Longer maturity issues, of course, are considerably more exposed to short-term interest rate rises, and therefore to more severe potential market price deterioration. As a result, fixed income investors are now forced to balance the desire for the highest possible current yield with the desire for preservation of principal. Moreover, for income-oriented investors, the ability to take advantage of higher interest rate levels, if and when they become available, may become increasingly significant.
In an effort to balance these risks and objectives, here at Roosevelt we attempt to offset the price risk of rising interest rates by counterbalancing longer-maturity investments with shorter-maturity issues. These shorter-maturity issues are scheduled to potentially approach maturity just as the Federal Reserve is expected to provide higher (and more attractive) interest rate levels at which to reinvest. In fact, we believe this approach to seeking to stabilize market value while enhancing income flows over extended time periods will largely benefit from a rising rate environment.
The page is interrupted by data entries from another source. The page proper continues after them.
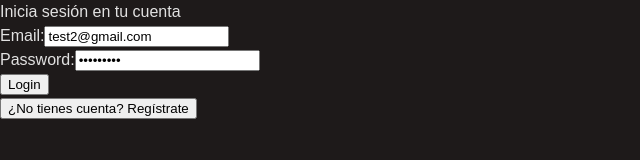
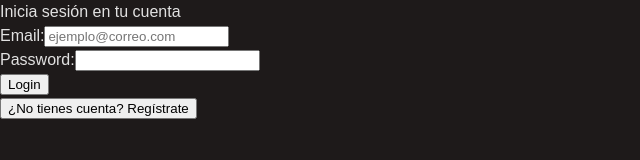
Before and after one commit to blopa2000/my_notes, a React (Vite) app: page /account in a window 1280 px wide. Shown: the top 160 px of the page, without its empty margins (0-640 px from the left). Built offline with nearby package versions, Linux system fonts and the light colour scheme; no server answers.

Commit message:
Add dependencies formik and react-hot-toast

```diff
--- a/package.json
+++ b/package.json
@@ -25,13 +25,16 @@
     "@tiptap/starter-kit": "^3.7.2",
     "@types/lowlight": "^0.0.7",
     "firebase": "^12.4.0",
+    "formik": "^2.4.6",
     "highlight.js": "^11.11.1",
     "lowlight": "^3.3.0",
     "lucide-react": "^0.546.0",
     "react": "^19.1.1",
     "react-dom": "^19.1.1",
+    "react-hot-toast": "^2.6.0",
     "react-masonry-css": "^1.0.16",
-    "react-router": "^7.9.4"
+    "react-router": "^7.9.4",
+    "yup": "^1.7.1"
   },
   "devDependencies": {
     "@eslint/js": "^9.36.0",
--- a/src/App.tsx
+++ b/src/App.tsx
@@ -7,6 +7,7 @@ import Loading from "./components/Loading";
 import { useAuth } from "./context/auth/AuthContext";
 import NoteForm from "./pages/NoteForm";
 import PageNotFound from "./pages/PageNotFound";
+import { Toaster } from "react-hot-toast";
 
 function App() {
   const { loading } = useAuth();
@@ -17,6 +18,7 @@ function App() {
 
   return (
     <div>
+      <Toaster position="top-center" toastOptions={{ duration: 3000 }} />
       <Routes>
         <Route path="/" element={<>landing page</>} />
         <Route path="dashboard" element={<Layount />}>
--- a/src/components/ModalProfile.tsx
+++ b/src/components/ModalProfile.tsx
@@ -1,36 +1,81 @@
 import { useAuth } from "@/context/auth/AuthContext";
 import Modal from "./Modal";
 import "@/styles/modalProfile.css";
-import { useState } from "react";
+import { Formik, Form, Field, ErrorMessage } from "formik";
+import * as Yup from "yup";
 import { userServices } from "@/services/userServices";
+import toast from "react-hot-toast";
 
-const ModalProfile = ({ toggleModalProfile }: { toggleModalProfile: () => void }) => {
+interface ModalProfileProps {
+  toggleModalProfile: () => void;
+}
+
+interface ProfileValues {
+  name: string;
+}
+
+const ModalProfile = ({ toggleModalProfile }: ModalProfileProps) => {
   const { user, updateUser } = useAuth();
-  const [name, setName] = useState(user?.name);
 
-  const handleSubmit = async (e: React.FormEvent) => {
-    e.preventDefault();
-    if (user?.uid && name !== undefined && name.length > 5) {
-      userServices.updateUser({ name, uid: user.uid });
+  const initialValues: ProfileValues = {
+    name: user?.name || "",
+  };
 
-      updateUser({
-        name,
-      });
+  const validationSchema = Yup.object().shape({
+    name: Yup.string()
+      .min(5, "El nombre debe tener al menos 5 caracteres")
+      .required("El nombre es obligatorio"),
+  });
+
+  const handleSubmit = async (values: ProfileValues) => {
+    if (!user?.uid) {
+      toast.error("No se encontró el usuario.");
+      return;
+    }
+
+    try {
+      await userServices.updateUser({ name: values.name, uid: user.uid });
+      updateUser({ name: values.name });
+      toast.success("Perfil actualizado correctamente 🎉");
       toggleModalProfile();
-    } else {
-      console.log("minimo 5 caracteres");
+    } catch (error) {
+      console.error(error);
+      toast.error("Error al actualizar el perfil.");
     }
   };
 
   return (
     <Modal toggleshowModalDelete={toggleModalProfile}>
-      <form onSubmit={handleSubmit} className="form-container">
-        <div className="form-container-name">
-          <label htmlFor="name">Nombre de usuario:</label>
-          <input type="text" onChange={(e) => setName(e.target.value)} value={name} />
-        </div>
-        <button className="">Enviar</button>
-      </form>
+      <Formik
+        initialValues={initialValues}
+        validationSchema={validationSchema}
+        onSubmit={handleSubmit}
+      >
+        {({ handleSubmit, isSubmitting }) => (
+          <Form onSubmit={handleSubmit} className="form-container">
+            <div className="form-container-name">
+              <label htmlFor="name">Nombre de usuario:</label>
+              <Field
+                id="name"
+                name="name"
+                type="text"
+                className="input-form"
+                placeholder="Escribe tu nombre"
+              />
+              <ErrorMessage name="name" component="div" className="error-message" />
+            </div>
+
+            <div className="form-buttons">
+              <button type="submit" className="btn-submit" disabled={isSubmitting}>
+                {isSubmitting ? "Guardando..." : "Guardar cambios"}
+              </button>
+              <button type="button" className="btn-cancel" onClick={toggleModalProfile}>
+                Cancelar
+              </button>
+            </div>
+          </Form>
+        )}
+      </Formik>
     </Modal>
   );
 };
--- a/src/pages/Account.tsx
+++ b/src/pages/Account.tsx
@@ -2,52 +2,82 @@ import { useEffect, useState } from "react";
 import { authService } from "@/services/authService";
 import { useAuth } from "@/context/auth/AuthContext";
 import { useNavigate } from "react-router";
+import toast from "react-hot-toast";
+import { Formik, Form, Field, ErrorMessage } from "formik";
+import * as Yup from "yup";
+
+interface FormValues {
+  name: string;
+  email: string;
+  password: string;
+}
 
 const Account = () => {
   const { setLoading, user, loading } = useAuth();
   const [isLogin, setIsLogin] = useState(true);
   const navigate = useNavigate();
 
-  const [form, setForm] = useState({
-    email: "test2@gmail.com",
-    password: "test12345",
-    name: "test",
+  const initialValues: FormValues = {
+    email: "",
+    password: "",
+    name: "",
+  };
+
+  const getValidationSchema = (isLogin: boolean) =>
+    Yup.object().shape({
+      email: Yup.string().email("El correo no es válido").required("El correo es obligatorio"),
+      password: Yup.string()
+        .min(9, "La contraseña debe tener al menos 9 caracteres")
+        .required("La contraseña es obligatoria"),
+      name: isLogin
+        ? Yup.string().notRequired()
+        : Yup.string()
+            .min(5, "El nombre debe tener al menos 2 caracteres")
+            .required("El nombre es obligatorio"),
     });
 
-  const handleOnsubmit = async (event: React.FormEvent<HTMLFormElement>) => {
-    event.preventDefault();
+  const handleSubmit = async (values: FormValues) => {
+    try {
+      if (isLogin) {
+        const res = await authService.signInRequest(values.email, values.password);
         setLoading(true);
-    if (isLogin) {
-      // Lógica de inicio de sesión aquí
-      try {
-        const res = await authService.signInRequest(form.email, form.password);
         if (res.user) {
           navigate("/dashboard");
         }
+      } else {
+        await authService.signupRequest(values.email, values.password, values.name);
+        setLoading(true);
+        navigate("/dashboard");
+      }
     } catch (error) {
-        console.error("Error al iniciar sesión:", error);
+      if (error instanceof Error && "code" in error) {
+        const err = error as { code?: string; message: string };
+        switch (err.code) {
+          case "auth/email-already-in-use":
+            toast.error("El correo ya está en uso");
+            break;
+          case "auth/invalid-email":
+            toast.error("Correo inválido");
+            break;
+          case "auth/weak-password":
+            toast.error("Contraseña demasiado débil");
+            break;
+          case "auth/user-not-found":
+            toast.error("Usuario no encontrado");
+            break;
+          case "auth/wrong-password":
+            toast.error("Contraseña incorrecta");
+            break;
+          default:
+            toast.error(err.message);
+            break;
+        }
+      } else {
+        toast.error("Ocurrió un error inesperado");
+      }
     } finally {
       setLoading(false);
     }
-    } else {
-      // Lógica de registro aquí
-      try {
-        await authService.signupRequest(form.email, form.password, form.name);
-        navigate("/dashboard");
-      } catch (error) {
-        console.error("Error al registrarse:", error);
-      } finally {
-        setLoading(false);
-      }
-    }
-  };
-
-  const handleChange = (e: React.ChangeEvent<HTMLInputElement>) => {
-    const { name, value } = e.target;
-    setForm((prev) => ({
-      ...prev,
-      [name]: value,
-    }));
   };
 
   useEffect(() => {
@@ -61,49 +91,49 @@ const Account = () => {
   return (
     <div className="account-page">
       {isLogin ? "Inicia sesión en tu cuenta" : "Crea una cuenta nueva"}
-      <form onSubmit={handleOnsubmit}>
+      <Formik
+        initialValues={initialValues}
+        validationSchema={getValidationSchema(isLogin)}
+        enableReinitialize
+        onSubmit={handleSubmit}
+      >
+        {({ handleSubmit }) => (
+          <Form onSubmit={handleSubmit}>
             <div className="container-input">
               <label htmlFor="email">Email:</label>
-          <input
+              <Field
                 type="email"
                 id="email"
                 name="email"
-            required
                 className="input-form"
-            value={form.email}
-            onChange={handleChange}
+                placeholder="ejemplo@correo.com"
               />
+              <ErrorMessage name="email" component="div" className="error" />
             </div>
             {!isLogin && (
               <div className="container-input">
                 <label htmlFor="name">Name:</label>
-            <input
-              type="name"
+                <Field
+                  type="text"
                   id="name"
                   name="name"
                   className="input-form"
-              required
-              value={form.name}
-              onChange={handleChange}
+                  placeholder="Tu nombre"
                 />
+                <ErrorMessage name="name" component="div" className="error" />
               </div>
             )}
             <div className="container-input">
               <label htmlFor="password">Password:</label>
-          <input
-            type="password"
-            id="password"
-            name="password"
-            required
-            className="input-form"
-            value={form.password}
-            onChange={handleChange}
-          />
+              <Field type="password" id="password" name="password" className="input-form" />
+              <ErrorMessage name="password" component="div" className="error" />
             </div>
             <button type="submit" className="btn-submit">
               Login
             </button>
-      </form>
+          </Form>
+        )}
+      </Formik>
 
       <button onClick={() => setIsLogin(!isLogin)}>
         {isLogin ? "¿No tienes cuenta? Regístrate" : "¿Ya tienes cuenta? Inicia sesión"}
--- a/src/pages/NoteForm.tsx
+++ b/src/pages/NoteForm.tsx
@@ -6,6 +6,16 @@ import { Save, ArrowLeft, Loader2 } from "lucide-react";
 import "@/styles/noteForm.css";
 import { useNotes } from "@/context/notes/NotesContext";
 import TiptapEditor from "@/components/TiptapEditor";
+import { Formik, Form, Field } from "formik";
+import * as Yup from "yup";
+import toast from "react-hot-toast";
+
+// ✅ Esquema de validación Yup
+const NoteSchema = Yup.object().shape({
+  title: Yup.string()
+    .min(3, "El título debe tener al menos 3 caracteres")
+    .required("El título es obligatorio"),
+});
 
 const NoteForm = () => {
   const location = useLocation();
@@ -13,44 +23,45 @@ const NoteForm = () => {
   const { user } = useAuth();
   const { getNoteById, updateNote, addNote } = useNotes();
   const { noteId } = location.state || {};
+  const [content, setContent] = useState("");
+  const [loading, setLoading] = useState(false);
 
-  const [note, setNote] = useState({
+  const [initialValues, setInitialValues] = useState({
     title: "",
-    content: "",
     bgColor: "#ffffff",
     creationDate: "",
   });
-
-  const [content, setContent] = useState("");
-  const [loading, setLoading] = useState(false);
 
   useEffect(() => {
     if (noteId && user?.uid) {
       setLoading(true);
       const existingNote = getNoteById(noteId);
       if (existingNote) {
-        setNote({
+        setInitialValues({
           title: existingNote.title,
-          content: existingNote.content,
           bgColor: existingNote.bgColor,
           creationDate: existingNote.creationDate,
         });
+        setContent(existingNote.content);
       }
       setLoading(false);
     }
   }, [noteId, user, getNoteById]);
 
-  const handleSubmit = async (e: React.FormEvent) => {
-    e.preventDefault();
-    if (!user?.uid) return null;
+  const handleContentChange = (html: string) => {
+    setContent(html);
+  };
+
+  const handleSubmit = async (values: typeof initialValues) => {
+    if (!user?.uid) return;
     setLoading(true);
+
     try {
-      if (note.title.length > 0) {
       if (noteId) {
+        // Editar nota existente
         const data = {
-            title: note.title,
-            bgColor: note.bgColor,
-            content: content.length > 0 ? content : note.content,
+          ...values,
+          content: content.length > 0 ? content : "",
         };
 
         const lastUpdate = await noteService.updateNote(user.uid, noteId, data);
@@ -59,30 +70,27 @@ const NoteForm = () => {
           ...data,
           noteId,
           lastUpdate,
-            creationDate: note.creationDate,
         });
+
+        toast.success("✅ Nota actualizada correctamente");
       } else {
-          const resNote = await noteService.createNote(user.uid, {
-            ...note,
+        // Crear nueva nota
+        const newNote = await noteService.createNote(user.uid, {
+          ...values,
           content,
         });
 
-          addNote(resNote);
+        addNote(newNote);
+        toast.success("📝 Nota creada con éxito");
       }
+
       navigate("/dashboard");
-      } else {
-        console.log("titulo es requerido");
-        console.log(content);
-      }
     } catch (error) {
       console.error(error);
+      toast.error("❌ Error al guardar la nota. Inténtalo de nuevo.");
     } finally {
       setLoading(false);
     }
-  };
-
-  const handleContentChange = (html: string) => {
-    setContent(html);
   };
 
   return (
@@ -94,27 +102,41 @@ const NoteForm = () => {
           <ArrowLeft size={22} />
         </button>
 
-        <form className="edit-form" onSubmit={handleSubmit}>
+        <Formik
+          initialValues={initialValues}
+          enableReinitialize
+          validationSchema={NoteSchema}
+          onSubmit={handleSubmit}
+        >
+          {({ errors, touched, values, setFieldValue }) => (
+            <Form className="edit-form">
               <button disabled={loading} type="submit" className="save-btn">
                 {loading ? <Loader2 className="loading-icon" size={18} /> : <Save size={18} />}
                 <span>{noteId ? "Guardar cambios" : "Crear nota"}</span>
               </button>
-          <input
+
+              <Field
+                name="bgColor"
+                type="color"
                 className="edit-form-color"
-            type="color"
-            value={note.bgColor}
-            onChange={(e) => setNote({ ...note, bgColor: e.target.value })}
+                value={values.bgColor}
+                onChange={(e: React.ChangeEvent<HTMLInputElement>) =>
+                  setFieldValue("bgColor", e.target.value)
+                }
               />
-          <input
-            className="edit-form-title"
+
+              {errors.title && touched.title && <p className="form-error-title">{errors.title}</p>}
+              <Field
+                name="title"
                 type="text"
                 placeholder="Escribe un título..."
-            value={note.title}
-            onChange={(e) => setNote({ ...note, title: e.target.value })}
+                className="edit-form-title"
               />
 
-          <TiptapEditor value={note.content} onChange={handleContentChange} />
-        </form>
+              <TiptapEditor value={content} onChange={handleContentChange} />
+            </Form>
+          )}
+        </Formik>
       </div>
     </div>
   );
--- a/src/styles/noteForm.css
+++ b/src/styles/noteForm.css
@@ -67,6 +67,12 @@
   background: #fff;
 }
 
+.form-error-title {
+  position: absolute;
+  top: -40px;
+  left: 20px;
+  color: #db0707;
+}
 
 .edit-form .edit-form-color {
   border: 2px solid #c6c6c6;
```
Also changed, not shown: 1 other file (tests, documents, lock files or other folders). Lines whose indentation alone changed are shown as unchanged.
Nevertheless, it’s important to note that underlying the scenario of a slow and steady normalization is the notion of controlled price inflation at or near the Federal Reserve’s 2% annual target. Should inflationary pressures gain more momentum than currently expected, interest rate increases may have to be accelerated. Similarly, decelerating pricing pressure may force the FOMC to delay anticipated rate hikes further into the future than now believed. We expect the path to normalcy to meander as new economic data suggesting the pace and extent of future rate rises is disseminated and absorbed by credit markets and policymakers. As experienced recently, no shortage of volatility should be expected as this transition occurs. Individual sectors will respond differently to the changing environment, both positively and negatively, and downturns and opportunities will present themselves. In this regard, we recognize the importance of active management in navigating a fickle fixed income landscape. Here at Roosevelt, we remain committed to our income strategy’s guiding philosophy: providing a sustainable and substantial income stream regardless of the market environment.
This information is intended solely to report on investment strategies and opportunities identified by Roosevelt. Opinions and estimates offered constitute our judgment and are subject to change without notice, as are statements of financial market trends, which are based on current market conditions. This material is not intended as an offer or solicitation to buy, hold or sell any financial instrument. References to specific securities and their issuers are for illustrative purposes only and are not intended to be, and should not be interpreted as, recommendations to purchase or sell such securities. Please contact us at 646-452-6700 if there is any change in your financial situation, needs, goals or objectives, or if you wish to initiate any restrictions on the management of the account or modify existing restrictions, or if you would like to request a copy of our Code of Ethics. Our current disclosure statement is set forth on our Form ADV Part II, available for your review upon request, and on our website, www.rooseveltinvestments.com.